The Genius Behind Teach For America

Today's big awards news is Al Gore getting the Nobel Prize for his efforts on global warming, but last month it was the announcement of this year's MacArthur Foundation's "genius" grants. As you may recall, one of the genius grants went to an educator. Just not the one you would have thought would get it. Click below to get a sneak peek at what should soon be up on the Huffington Post.

Continue reading "The Genius Behind Teach For America" »

A Teacher In The Cabinet: Another Richardson Gimmick

USA Today's political blog notes via Greg Toppo that, in another shameless ploy to appeal to as many folks as possible without saying very much, Bill Richardson on Thursday pledged that his EdSec would be.... a teacher (here). Historians will note that EdSec Riley put a teacher nominally in charge of teaching-related issues during his two terms. I'm not sure it made much difference, though it probably made lots of folks feel warm inside.

Bush's No-Name Cabinet

Slate magazine recently ran this piece about how unknown most of Bush's cabinet are, even compared to other unknown cabinets (A Bush Cabinet quiz). Much of it is due to the fact that, so late into a second term, only the most desperate opportunists are clamoring to join the Administration.

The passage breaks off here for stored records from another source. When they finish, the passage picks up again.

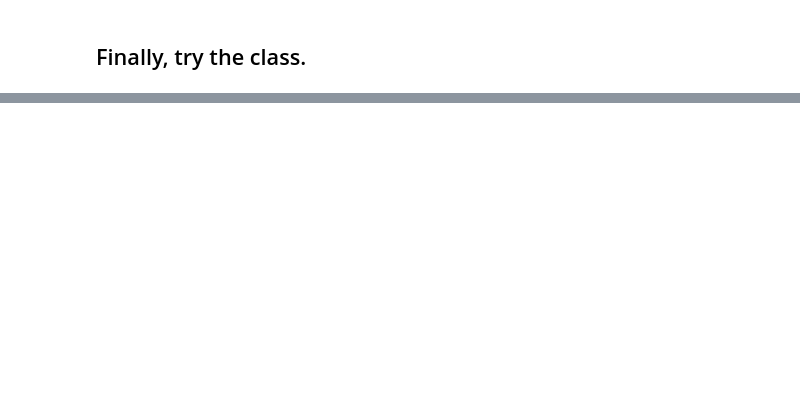
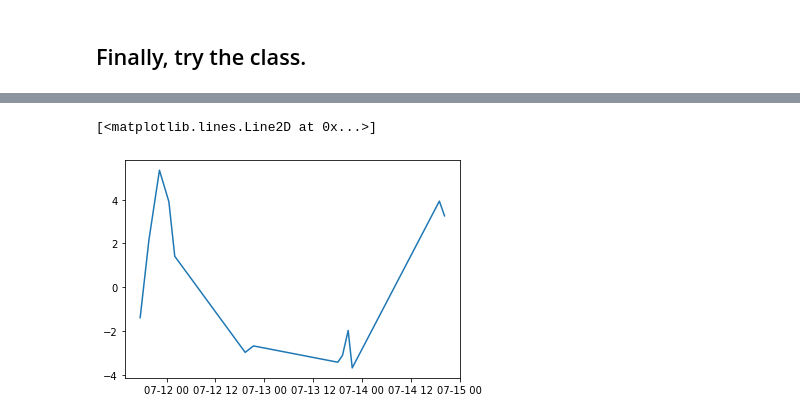
Before and after one commit to yl3/dota2, a Jupyter notebook: notebooks/01-test_gp.20190717.ipynb, the cells around one changed output, grey strips where cells are left out. Saved outputs shown, nothing was run; the diff lists cells and outputs as text; code cells hidden in the pictures; blank space fills up the shorter version.

```diff
--- a/notebooks/01-test_gp.20190717.ipynb
+++ b/notebooks/01-test_gp.20190717.ipynb
@@ -131,0 +169,6 @@ gp = gp.SkillsGP(players_mat_f.values, matches.startTimestamp[matches_f_idx],
+# %%
+name_of_player_id = munge.player_id_to_player_name(
+    pd.concat([matches_ti9.radiant_players, matches_ti9.dire_players]),
+    pd.concat([matches_ti9.radiant_nicknames, matches_ti9.dire_nicknames]),
+    pd.concat([matches_ti9.radiant_valveId, matches_ti9.dire_valveId]),
+    pd.concat([matches_ti9.radiant_name, matches_ti9.dire_name]),)
@@ -131,0 +198,8 @@ gp = gp.SkillsGP(players_mat_f.values, matches.startTimestamp[matches_f_idx],
+# %%
+skills_vecs = np.array([x[1] for x in gp.samples[-1000:]])
+# %%
+fitted_skills = pd.DataFrame(
+    gp.to_mat(skills_vecs.mean(0)),
+    columns=name_of_player_id.name[players_mat_ti9.columns],
+    index=matches_ti9.startDate
+)
@@ -131,0 +234,4 @@ gp = gp.SkillsGP(players_mat_f.values, matches.startTimestamp[matches_f_idx],
+# %%
+beastcoast_players = \
+    name_of_player_id.name[name_of_player_id.team == "beastcoast"]
+fitted_skills.loc[:, beastcoast_players].dropna().sum(1)
@@ -131,0 +272,5 @@ gp = gp.SkillsGP(players_mat_f.values, matches.startTimestamp[matches_f_idx],
+# %%
+plt.plot(fitted_skills.loc[:, beastcoast_players].dropna().sum(1))
+# %% [output]
+[<matplotlib.lines.Line2D at 0x...>]
+[figure, added]
```
Also changed, not shown: parts of 23 cells of this notebook, 2 other files.
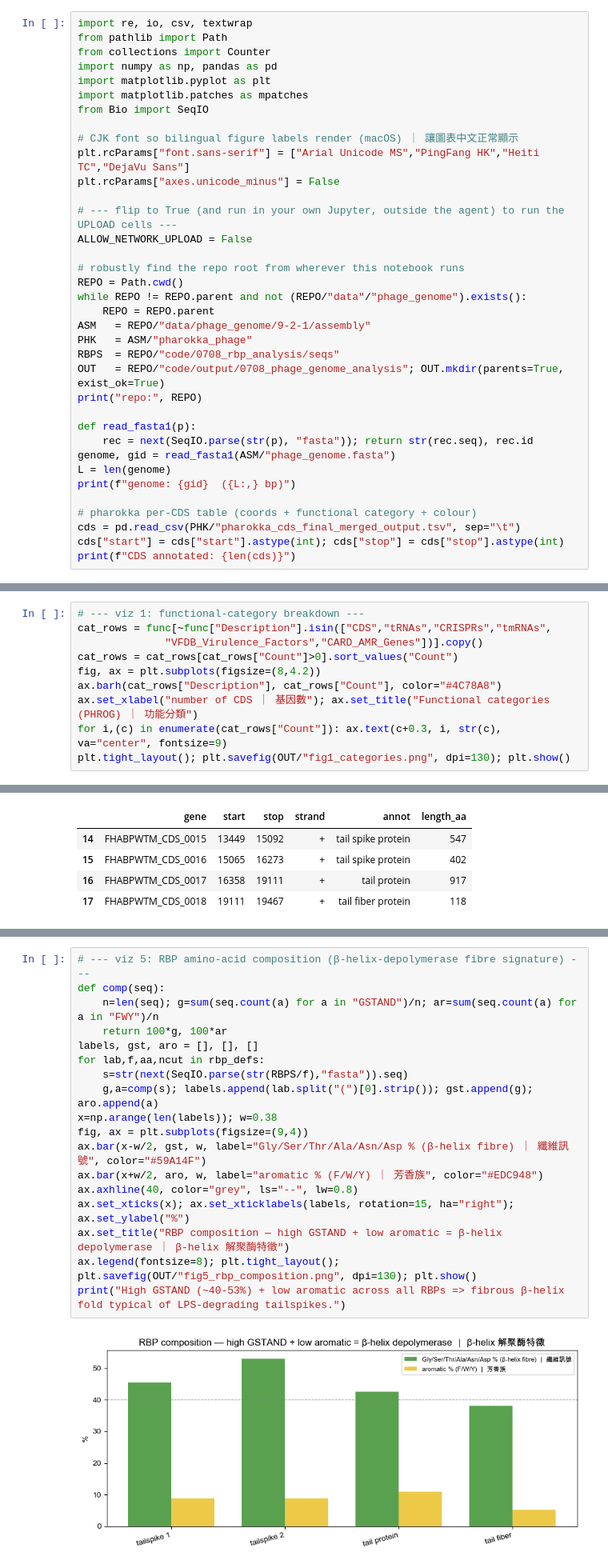
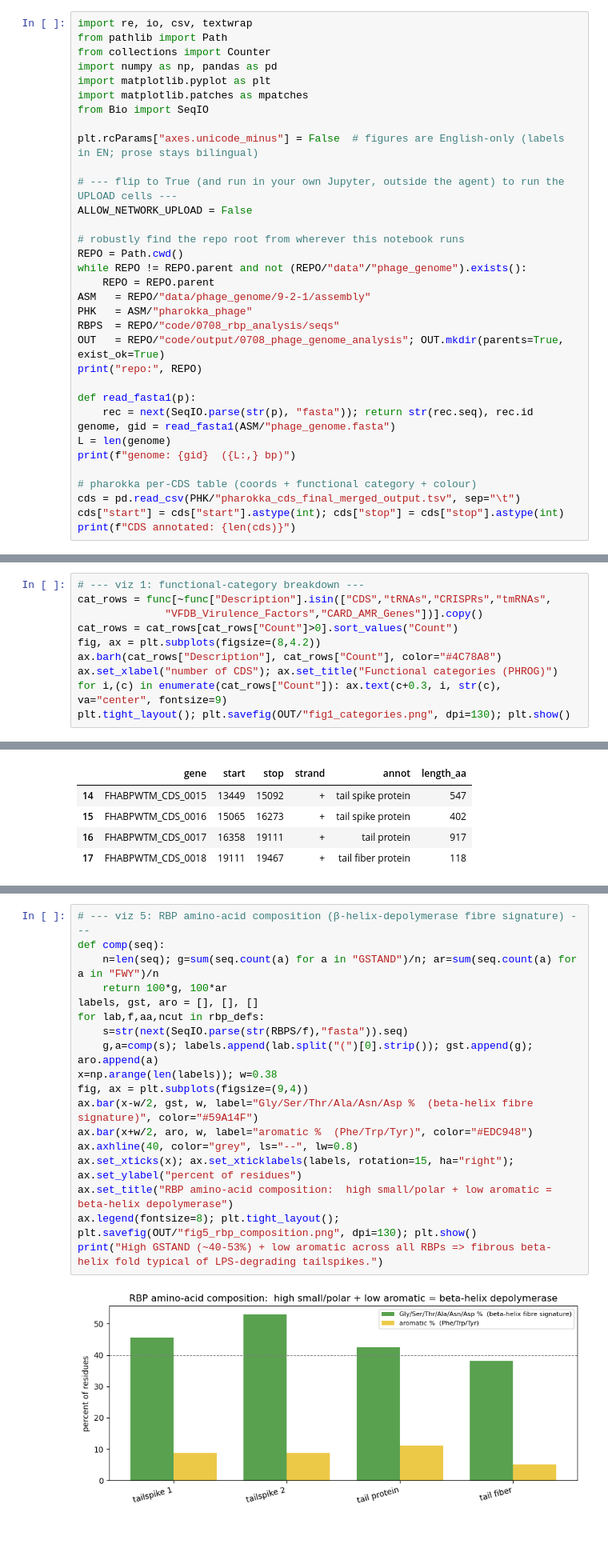
Before and after one commit to A1ex-Ch3n/igem-2026, a Jupyter notebook: code/0708_phage_genome_analysis.ipynb, the cells around one changed output, grey strips where cells are left out. Shown at 80% size. Cells and saved outputs as stored; diff of their text form; blank space fills up the shorter version.

```diff
--- a/code/0708_phage_genome_analysis.ipynb
+++ b/code/0708_phage_genome_analysis.ipynb
@@ -33,9 +33,7 @@ import matplotlib.pyplot as plt
 import matplotlib.patches as mpatches
 from Bio import SeqIO
 
-# CJK font so bilingual figure labels render (macOS) ｜ 讓圖表中文正常顯示
-plt.rcParams["font.sans-serif"] = ["Arial Unicode MS","PingFang HK","Heiti TC","DejaVu Sans"]
-plt.rcParams["axes.unicode_minus"] = False
+plt.rcParams["axes.unicode_minus"] = False  # figures are English-only (labels in EN; prose stays bilingual)
 
 # --- flip to True (and run in your own Jupyter, outside the agent) to run the UPLOAD cells ---
 ALLOW_NETWORK_UPLOAD = False
@@ -113,7 +111,7 @@ cat_rows = func[~func["Description"].isin(["CDS","tRNAs","CRISPRs","tmRNAs",
 cat_rows = cat_rows[cat_rows["Count"]>0].sort_values("Count")
 fig, ax = plt.subplots(figsize=(8,4.2))
 ax.barh(cat_rows["Description"], cat_rows["Count"], color="#4C78A8")
-ax.set_xlabel("number of CDS ｜ 基因數"); ax.set_title("Functional categories (PHROG) ｜ 功能分類")
+ax.set_xlabel("number of CDS"); ax.set_title("Functional categories (PHROG)")
 for i,(c) in enumerate(cat_rows["Count"]): ax.text(c+0.3, i, str(c), va="center", fontsize=9)
 plt.tight_layout(); plt.savefig(OUT/"fig1_categories.png", dpi=130); plt.show()
 # %% [output]
@@ -317,20 +381,20 @@ plt.tight_layout(); plt.savefig(OUT/"fig4_rbp_domains.png", dpi=130, bbox_inches
 # %%
 # --- viz 5: RBP amino-acid composition (β-helix-depolymerase fibre signature) ---
 def comp(seq):
     n=len(seq); g=sum(seq.count(a) for a in "GSTAND")/n; ar=sum(seq.count(a) for a in "FWY")/n
     return 100*g, 100*ar
 labels, gst, aro = [], [], []
 for lab,f,aa,ncut in rbp_defs:
     s=str(next(SeqIO.parse(str(RBPS/f),"fasta")).seq)
     g,a=comp(s); labels.append(lab.split("(")[0].strip()); gst.append(g); aro.append(a)
 x=np.arange(len(labels)); w=0.38
 fig, ax = plt.subplots(figsize=(9,4))
-ax.bar(x-w/2, gst, w, label="Gly/Ser/Thr/Ala/Asn/Asp % (β-helix fibre) ｜ 纖維訊號", color="#59A14F")
-ax.bar(x+w/2, aro, w, label="aromatic % (F/W/Y) ｜ 芳香族", color="#EDC948")
+ax.bar(x-w/2, gst, w, label="Gly/Ser/Thr/Ala/Asn/Asp %  (beta-helix fibre signature)", color="#59A14F")
+ax.bar(x+w/2, aro, w, label="aromatic %  (Phe/Trp/Tyr)", color="#EDC948")
 ax.axhline(40, color="grey", ls="--", lw=0.8)
-ax.set_xticks(x); ax.set_xticklabels(labels, rotation=15, ha="right"); ax.set_ylabel("%")
-ax.set_title("RBP composition — high GSTAND + low aromatic = β-helix depolymerase ｜ β-helix 解聚酶特徵")
+ax.set_xticks(x); ax.set_xticklabels(labels, rotation=15, ha="right"); ax.set_ylabel("percent of residues")
+ax.set_title("RBP amino-acid composition:  high small/polar + low aromatic = beta-helix depolymerase")
 ax.legend(fontsize=8); plt.tight_layout(); plt.savefig(OUT/"fig5_rbp_composition.png", dpi=130); plt.show()
-print("High GSTAND (~40-53%) + low aromatic across all RBPs => fibrous β-helix fold typical of LPS-degrading tailspikes.")
+print("High GSTAND (~40-53%) + low aromatic across all RBPs => fibrous beta-helix fold typical of LPS-degrading tailspikes.")
 # %% [output]
-[figure, old version]
+[figure, new version]
```
Also changed, not shown: parts of 10 cells of this notebook, 5 other files.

The other, according to the article, is that so much of Bush's domestic agenda (such as it is) came from Karl Rove, not the DPC (currently headed by Karl Zinsmeister) or the departments themselves.

The School Is Flat

Working on an upcoming article for Edutopia I've learned some of the latest going on in the world of e-learning (aka distance education). For example, there's a great international project called The Flat Classroom Project, which takes the ideas of Thomas Friedman's World Is Flat -- appropriately enough -- asks teams of students from around the world to investigate them. As for the technology itself, podcasts and wikis are pretty much old hat for this crew. They're on to things likenings, FlashMeeting, and iEARN.



Disclaimer: The opinions expressed in This Week In Education are strictly those of the author and do not reflect the opinions or endorsement of Scholastic, Inc.